Match on the string "const" in the entries below and return every matching line.

□ □ □ □ □

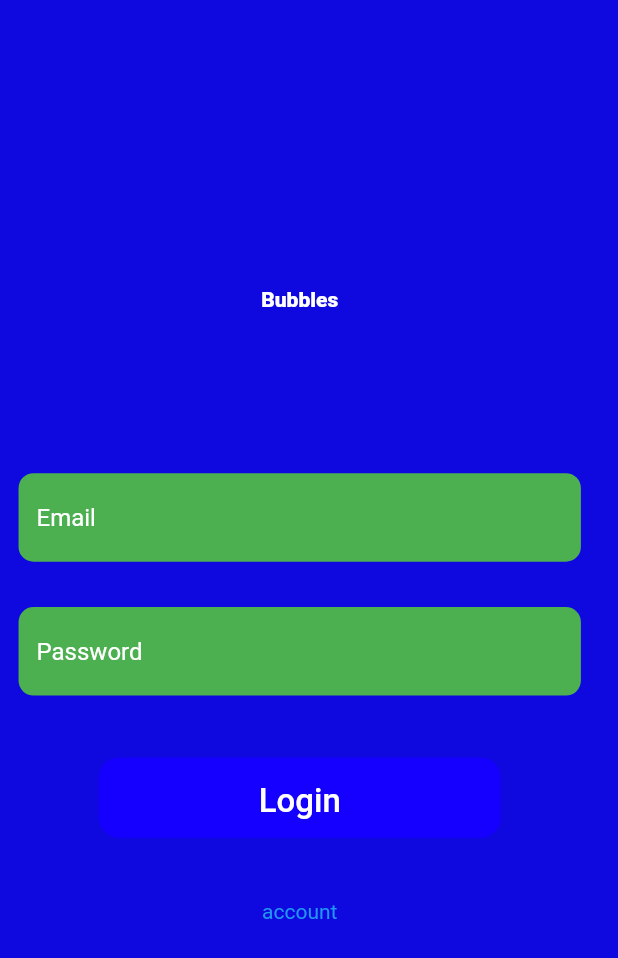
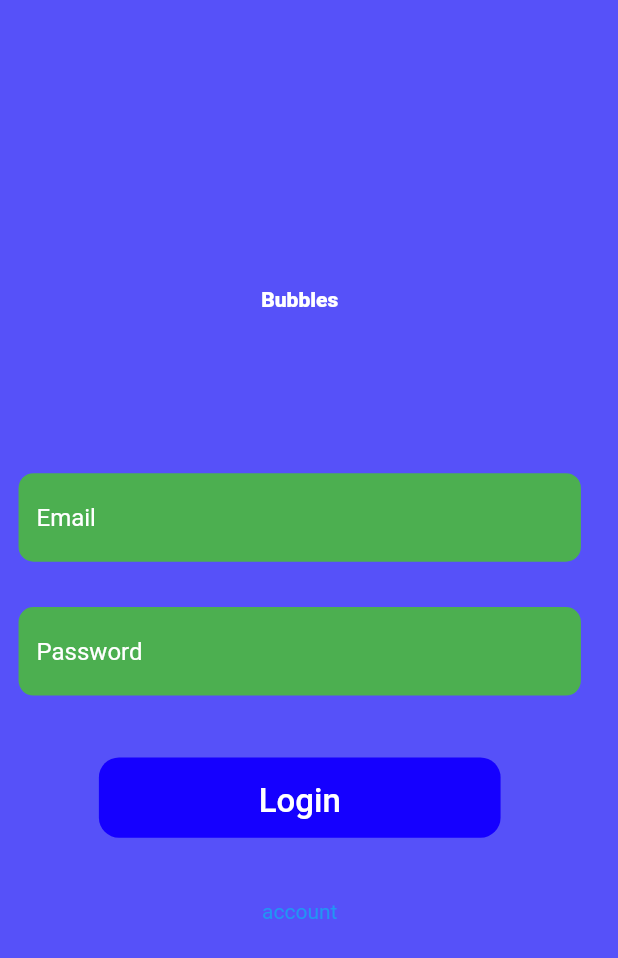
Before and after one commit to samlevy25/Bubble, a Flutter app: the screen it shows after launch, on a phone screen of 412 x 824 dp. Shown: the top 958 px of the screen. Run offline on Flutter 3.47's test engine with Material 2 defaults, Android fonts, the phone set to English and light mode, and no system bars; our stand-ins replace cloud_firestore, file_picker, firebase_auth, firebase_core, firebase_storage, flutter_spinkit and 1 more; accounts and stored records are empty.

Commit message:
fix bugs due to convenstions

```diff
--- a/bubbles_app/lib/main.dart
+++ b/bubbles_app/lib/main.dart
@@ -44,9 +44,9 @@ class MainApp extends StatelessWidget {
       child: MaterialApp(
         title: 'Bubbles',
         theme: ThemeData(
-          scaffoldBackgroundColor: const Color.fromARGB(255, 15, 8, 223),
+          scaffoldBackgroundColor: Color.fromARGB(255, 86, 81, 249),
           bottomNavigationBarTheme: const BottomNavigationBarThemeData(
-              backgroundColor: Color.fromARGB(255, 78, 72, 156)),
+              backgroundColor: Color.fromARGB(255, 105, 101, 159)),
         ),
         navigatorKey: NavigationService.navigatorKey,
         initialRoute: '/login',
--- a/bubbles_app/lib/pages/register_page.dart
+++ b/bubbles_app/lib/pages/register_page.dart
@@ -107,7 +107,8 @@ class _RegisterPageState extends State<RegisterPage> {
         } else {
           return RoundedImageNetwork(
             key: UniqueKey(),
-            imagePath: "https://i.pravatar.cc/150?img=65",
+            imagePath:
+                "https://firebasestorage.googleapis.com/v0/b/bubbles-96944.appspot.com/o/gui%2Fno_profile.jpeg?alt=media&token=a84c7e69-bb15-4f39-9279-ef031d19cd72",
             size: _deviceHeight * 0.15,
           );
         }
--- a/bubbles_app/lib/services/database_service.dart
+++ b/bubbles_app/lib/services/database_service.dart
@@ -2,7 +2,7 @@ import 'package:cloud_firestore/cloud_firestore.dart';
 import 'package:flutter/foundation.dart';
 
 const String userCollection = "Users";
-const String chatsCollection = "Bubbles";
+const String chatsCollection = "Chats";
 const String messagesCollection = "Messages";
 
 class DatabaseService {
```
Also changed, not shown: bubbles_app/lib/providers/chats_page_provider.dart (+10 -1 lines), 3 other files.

□ □ □ □ □

_ANSWER SPACE_:
-          scaffoldBackgroundColor: const Color.fromARGB(255, 15, 8, 223),
           bottomNavigationBarTheme: const BottomNavigationBarThemeData(
 const String userCollection = "Users";
-const String chatsCollection = "Bubbles";
+const String chatsCollection = "Chats";
 const String messagesCollection = "Messages";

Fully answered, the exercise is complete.